Source records:
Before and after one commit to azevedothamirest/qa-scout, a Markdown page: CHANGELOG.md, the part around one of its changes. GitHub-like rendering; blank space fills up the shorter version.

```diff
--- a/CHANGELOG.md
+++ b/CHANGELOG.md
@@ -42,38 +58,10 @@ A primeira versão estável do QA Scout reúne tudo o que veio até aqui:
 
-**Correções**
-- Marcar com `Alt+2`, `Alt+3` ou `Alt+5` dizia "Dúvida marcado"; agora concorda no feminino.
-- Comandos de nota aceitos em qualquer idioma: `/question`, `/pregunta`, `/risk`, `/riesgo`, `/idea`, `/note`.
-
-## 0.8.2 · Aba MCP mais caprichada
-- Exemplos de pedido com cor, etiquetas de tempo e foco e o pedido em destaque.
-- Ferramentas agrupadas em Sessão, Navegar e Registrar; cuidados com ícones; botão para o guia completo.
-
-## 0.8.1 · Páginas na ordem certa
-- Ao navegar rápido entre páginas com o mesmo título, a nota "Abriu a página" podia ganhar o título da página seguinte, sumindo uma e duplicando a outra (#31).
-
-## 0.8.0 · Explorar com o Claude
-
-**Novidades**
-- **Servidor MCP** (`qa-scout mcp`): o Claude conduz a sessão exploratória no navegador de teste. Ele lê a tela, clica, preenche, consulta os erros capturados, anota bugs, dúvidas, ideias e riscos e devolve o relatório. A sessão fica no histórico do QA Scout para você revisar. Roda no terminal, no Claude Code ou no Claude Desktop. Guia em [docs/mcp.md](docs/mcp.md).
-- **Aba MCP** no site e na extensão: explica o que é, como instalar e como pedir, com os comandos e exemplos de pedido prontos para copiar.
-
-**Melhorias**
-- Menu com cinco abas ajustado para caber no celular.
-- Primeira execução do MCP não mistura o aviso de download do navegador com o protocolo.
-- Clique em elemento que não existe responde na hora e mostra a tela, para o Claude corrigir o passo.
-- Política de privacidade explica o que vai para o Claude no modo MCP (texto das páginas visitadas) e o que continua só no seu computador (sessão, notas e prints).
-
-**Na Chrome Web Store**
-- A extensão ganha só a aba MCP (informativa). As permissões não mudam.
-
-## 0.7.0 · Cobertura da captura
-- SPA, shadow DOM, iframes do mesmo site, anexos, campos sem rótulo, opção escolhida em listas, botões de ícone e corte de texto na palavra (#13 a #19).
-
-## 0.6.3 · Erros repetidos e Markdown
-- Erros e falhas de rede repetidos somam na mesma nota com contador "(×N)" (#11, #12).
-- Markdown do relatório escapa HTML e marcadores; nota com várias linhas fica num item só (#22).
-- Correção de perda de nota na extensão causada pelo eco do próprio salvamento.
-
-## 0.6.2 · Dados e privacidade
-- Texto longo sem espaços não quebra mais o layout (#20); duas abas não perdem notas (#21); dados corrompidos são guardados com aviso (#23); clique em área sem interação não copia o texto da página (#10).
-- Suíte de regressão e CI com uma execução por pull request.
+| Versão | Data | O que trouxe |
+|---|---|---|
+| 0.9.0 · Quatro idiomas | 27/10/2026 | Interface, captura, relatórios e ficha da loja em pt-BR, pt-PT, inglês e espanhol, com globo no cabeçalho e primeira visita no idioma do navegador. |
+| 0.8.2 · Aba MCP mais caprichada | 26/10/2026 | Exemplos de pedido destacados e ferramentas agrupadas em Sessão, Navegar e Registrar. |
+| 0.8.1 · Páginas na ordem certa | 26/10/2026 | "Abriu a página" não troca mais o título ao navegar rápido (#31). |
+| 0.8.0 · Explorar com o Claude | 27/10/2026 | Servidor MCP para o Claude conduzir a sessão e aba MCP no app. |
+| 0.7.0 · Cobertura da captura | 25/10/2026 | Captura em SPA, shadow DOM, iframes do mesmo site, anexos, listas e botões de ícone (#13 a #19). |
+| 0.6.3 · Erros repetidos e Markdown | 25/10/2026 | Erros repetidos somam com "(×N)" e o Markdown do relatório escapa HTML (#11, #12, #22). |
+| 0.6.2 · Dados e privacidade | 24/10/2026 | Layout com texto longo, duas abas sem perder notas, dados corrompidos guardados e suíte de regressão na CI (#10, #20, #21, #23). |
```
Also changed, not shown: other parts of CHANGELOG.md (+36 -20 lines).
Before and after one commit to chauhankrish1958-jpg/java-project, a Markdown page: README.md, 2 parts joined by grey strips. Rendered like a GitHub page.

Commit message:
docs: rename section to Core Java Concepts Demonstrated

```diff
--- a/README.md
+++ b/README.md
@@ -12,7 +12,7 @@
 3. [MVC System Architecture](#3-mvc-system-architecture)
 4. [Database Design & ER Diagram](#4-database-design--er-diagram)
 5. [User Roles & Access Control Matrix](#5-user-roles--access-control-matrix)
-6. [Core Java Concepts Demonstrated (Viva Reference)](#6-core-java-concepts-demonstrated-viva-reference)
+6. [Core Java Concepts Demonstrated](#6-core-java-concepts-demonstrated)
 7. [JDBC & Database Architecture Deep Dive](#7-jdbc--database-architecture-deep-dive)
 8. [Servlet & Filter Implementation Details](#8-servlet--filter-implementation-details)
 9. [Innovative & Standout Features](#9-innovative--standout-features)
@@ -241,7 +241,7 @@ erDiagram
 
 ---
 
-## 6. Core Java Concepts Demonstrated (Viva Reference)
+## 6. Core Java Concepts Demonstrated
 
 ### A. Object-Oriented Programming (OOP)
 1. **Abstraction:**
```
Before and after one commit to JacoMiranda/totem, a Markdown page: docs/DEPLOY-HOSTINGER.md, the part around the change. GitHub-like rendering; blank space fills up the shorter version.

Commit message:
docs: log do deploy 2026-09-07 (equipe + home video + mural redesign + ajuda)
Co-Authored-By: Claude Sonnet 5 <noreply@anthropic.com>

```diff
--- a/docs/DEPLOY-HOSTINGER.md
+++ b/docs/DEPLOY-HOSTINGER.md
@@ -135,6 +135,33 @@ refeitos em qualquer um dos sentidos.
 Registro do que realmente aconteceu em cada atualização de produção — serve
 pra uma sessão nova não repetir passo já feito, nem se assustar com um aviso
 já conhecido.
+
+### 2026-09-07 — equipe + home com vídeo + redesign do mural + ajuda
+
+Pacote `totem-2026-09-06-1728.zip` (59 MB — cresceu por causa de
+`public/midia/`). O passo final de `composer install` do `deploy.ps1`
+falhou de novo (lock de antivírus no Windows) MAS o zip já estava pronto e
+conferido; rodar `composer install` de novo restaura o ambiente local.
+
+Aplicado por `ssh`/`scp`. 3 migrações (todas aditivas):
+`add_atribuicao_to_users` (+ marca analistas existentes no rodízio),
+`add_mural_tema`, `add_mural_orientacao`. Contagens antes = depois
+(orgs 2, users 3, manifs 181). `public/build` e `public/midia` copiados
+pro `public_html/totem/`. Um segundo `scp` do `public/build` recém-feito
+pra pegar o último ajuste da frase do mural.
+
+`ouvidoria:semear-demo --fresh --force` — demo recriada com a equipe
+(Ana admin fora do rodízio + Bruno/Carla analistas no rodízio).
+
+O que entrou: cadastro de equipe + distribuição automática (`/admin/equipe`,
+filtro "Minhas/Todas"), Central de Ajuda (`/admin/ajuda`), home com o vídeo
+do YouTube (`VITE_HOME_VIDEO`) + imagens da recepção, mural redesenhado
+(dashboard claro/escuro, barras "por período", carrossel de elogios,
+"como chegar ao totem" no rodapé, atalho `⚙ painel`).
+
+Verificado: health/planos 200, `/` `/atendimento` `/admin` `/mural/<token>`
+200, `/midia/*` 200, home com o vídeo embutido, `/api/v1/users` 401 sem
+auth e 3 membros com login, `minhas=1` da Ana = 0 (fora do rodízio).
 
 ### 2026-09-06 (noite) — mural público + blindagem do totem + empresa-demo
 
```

◆ **Exercise description**
The output should be a character-exact copy of all entries.

◆ **Reply to the exercise**
Before and after one commit to azevedothamirest/qa-scout, a Markdown page: CHANGELOG.md, the part around one of its changes. GitHub-like rendering; blank space fills up the shorter version.

```diff
--- a/CHANGELOG.md
+++ b/CHANGELOG.md
@@ -42,38 +58,10 @@ A primeira versão estável do QA Scout reúne tudo o que veio até aqui:
 
-**Correções**
-- Marcar com `Alt+2`, `Alt+3` ou `Alt+5` dizia "Dúvida marcado"; agora concorda no feminino.
-- Comandos de nota aceitos em qualquer idioma: `/question`, `/pregunta`, `/risk`, `/riesgo`, `/idea`, `/note`.
-
-## 0.8.2 · Aba MCP mais caprichada
-- Exemplos de pedido com cor, etiquetas de tempo e foco e o pedido em destaque.
-- Ferramentas agrupadas em Sessão, Navegar e Registrar; cuidados com ícones; botão para o guia completo.
-
-## 0.8.1 · Páginas na ordem certa
-- Ao navegar rápido entre páginas com o mesmo título, a nota "Abriu a página" podia ganhar o título da página seguinte, sumindo uma e duplicando a outra (#31).
-
-## 0.8.0 · Explorar com o Claude
-
-**Novidades**
-- **Servidor MCP** (`qa-scout mcp`): o Claude conduz a sessão exploratória no navegador de teste. Ele lê a tela, clica, preenche, consulta os erros capturados, anota bugs, dúvidas, ideias e riscos e devolve o relatório. A sessão fica no histórico do QA Scout para você revisar. Roda no terminal, no Claude Code ou no Claude Desktop. Guia em [docs/mcp.md](docs/mcp.md).
-- **Aba MCP** no site e na extensão: explica o que é, como instalar e como pedir, com os comandos e exemplos de pedido prontos para copiar.
-
-**Melhorias**
-- Menu com cinco abas ajustado para caber no celular.
-- Primeira execução do MCP não mistura o aviso de download do navegador com o protocolo.
-- Clique em elemento que não existe responde na hora e mostra a tela, para o Claude corrigir o passo.
-- Política de privacidade explica o que vai para o Claude no modo MCP (texto das páginas visitadas) e o que continua só no seu computador (sessão, notas e prints).
-
-**Na Chrome Web Store**
-- A extensão ganha só a aba MCP (informativa). As permissões não mudam.
-
-## 0.7.0 · Cobertura da captura
-- SPA, shadow DOM, iframes do mesmo site, anexos, campos sem rótulo, opção escolhida em listas, botões de ícone e corte de texto na palavra (#13 a #19).
-
-## 0.6.3 · Erros repetidos e Markdown
-- Erros e falhas de rede repetidos somam na mesma nota com contador "(×N)" (#11, #12).
-- Markdown do relatório escapa HTML e marcadores; nota com várias linhas fica num item só (#22).
-- Correção de perda de nota na extensão causada pelo eco do próprio salvamento.
-
-## 0.6.2 · Dados e privacidade
-- Texto longo sem espaços não quebra mais o layout (#20); duas abas não perdem notas (#21); dados corrompidos são guardados com aviso (#23); clique em área sem interação não copia o texto da página (#10).
-- Suíte de regressão e CI com uma execução por pull request.
+| Versão | Data | O que trouxe |
+|---|---|---|
+| 0.9.0 · Quatro idiomas | 27/10/2026 | Interface, captura, relatórios e ficha da loja em pt-BR, pt-PT, inglês e espanhol, com globo no cabeçalho e primeira visita no idioma do navegador. |
+| 0.8.2 · Aba MCP mais caprichada | 26/10/2026 | Exemplos de pedido destacados e ferramentas agrupadas em Sessão, Navegar e Registrar. |
+| 0.8.1 · Páginas na ordem certa | 26/10/2026 | "Abriu a página" não troca mais o título ao navegar rápido (#31). |
+| 0.8.0 · Explorar com o Claude | 27/10/2026 | Servidor MCP para o Claude conduzir a sessão e aba MCP no app. |
+| 0.7.0 · Cobertura da captura | 25/10/2026 | Captura em SPA, shadow DOM, iframes do mesmo site, anexos, listas e botões de ícone (#13 a #19). |
+| 0.6.3 · Erros repetidos e Markdown | 25/10/2026 | Erros repetidos somam com "(×N)" e o Markdown do relatório escapa HTML (#11, #12, #22). |
+| 0.6.2 · Dados e privacidade | 24/10/2026 | Layout com texto longo, duas abas sem perder notas, dados corrompidos guardados e suíte de regressão na CI (#10, #20, #21, #23). |
```
Also changed, not shown: other parts of CHANGELOG.md (+36 -20 lines).
Before and after one commit to chauhankrish1958-jpg/java-project, a Markdown page: README.md, 2 parts joined by grey strips. Rendered like a GitHub page.

Commit message:
docs: rename section to Core Java Concepts Demonstrated

```diff
--- a/README.md
+++ b/README.md
@@ -12,7 +12,7 @@
 3. [MVC System Architecture](#3-mvc-system-architecture)
 4. [Database Design & ER Diagram](#4-database-design--er-diagram)
 5. [User Roles & Access Control Matrix](#5-user-roles--access-control-matrix)
-6. [Core Java Concepts Demonstrated (Viva Reference)](#6-core-java-concepts-demonstrated-viva-reference)
+6. [Core Java Concepts Demonstrated](#6-core-java-concepts-demonstrated)
 7. [JDBC & Database Architecture Deep Dive](#7-jdbc--database-architecture-deep-dive)
 8. [Servlet & Filter Implementation Details](#8-servlet--filter-implementation-details)
 9. [Innovative & Standout Features](#9-innovative--standout-features)
@@ -241,7 +241,7 @@ erDiagram
 
 ---
 
-## 6. Core Java Concepts Demonstrated (Viva Reference)
+## 6. Core Java Concepts Demonstrated
 
 ### A. Object-Oriented Programming (OOP)
 1. **Abstraction:**
```
Before and after one commit to JacoMiranda/totem, a Markdown page: docs/DEPLOY-HOSTINGER.md, the part around the change. GitHub-like rendering; blank space fills up the shorter version.

Commit message:
docs: log do deploy 2026-09-07 (equipe + home video + mural redesign + ajuda)
Co-Authored-By: Claude Sonnet 5 <noreply@anthropic.com>

```diff
--- a/docs/DEPLOY-HOSTINGER.md
+++ b/docs/DEPLOY-HOSTINGER.md
@@ -135,6 +135,33 @@ refeitos em qualquer um dos sentidos.
 Registro do que realmente aconteceu em cada atualização de produção — serve
 pra uma sessão nova não repetir passo já feito, nem se assustar com um aviso
 já conhecido.
+
+### 2026-09-07 — equipe + home com vídeo + redesign do mural + ajuda
+
+Pacote `totem-2026-09-06-1728.zip` (59 MB — cresceu por causa de
+`public/midia/`). O passo final de `composer install` do `deploy.ps1`
+falhou de novo (lock de antivírus no Windows) MAS o zip já estava pronto e
+conferido; rodar `composer install` de novo restaura o ambiente local.
+
+Aplicado por `ssh`/`scp`. 3 migrações (todas aditivas):
+`add_atribuicao_to_users` (+ marca analistas existentes no rodízio),
+`add_mural_tema`, `add_mural_orientacao`. Contagens antes = depois
+(orgs 2, users 3, manifs 181). `public/build` e `public/midia` copiados
+pro `public_html/totem/`. Um segundo `scp` do `public/build` recém-feito
+pra pegar o último ajuste da frase do mural.
+
+`ouvidoria:semear-demo --fresh --force` — demo recriada com a equipe
+(Ana admin fora do rodízio + Bruno/Carla analistas no rodízio).
+
+O que entrou: cadastro de equipe + distribuição automática (`/admin/equipe`,
+filtro "Minhas/Todas"), Central de Ajuda (`/admin/ajuda`), home com o vídeo
+do YouTube (`VITE_HOME_VIDEO`) + imagens da recepção, mural redesenhado
+(dashboard claro/escuro, barras "por período", carrossel de elogios,
+"como chegar ao totem" no rodapé, atalho `⚙ painel`).
+
+Verificado: health/planos 200, `/` `/atendimento` `/admin` `/mural/<token>`
+200, `/midia/*` 200, home com o vídeo embutido, `/api/v1/users` 401 sem
+auth e 3 membros com login, `minhas=1` da Ana = 0 (fora do rodízio).
 
 ### 2026-09-06 (noite) — mural público + blindagem do totem + empresa-demo
 
```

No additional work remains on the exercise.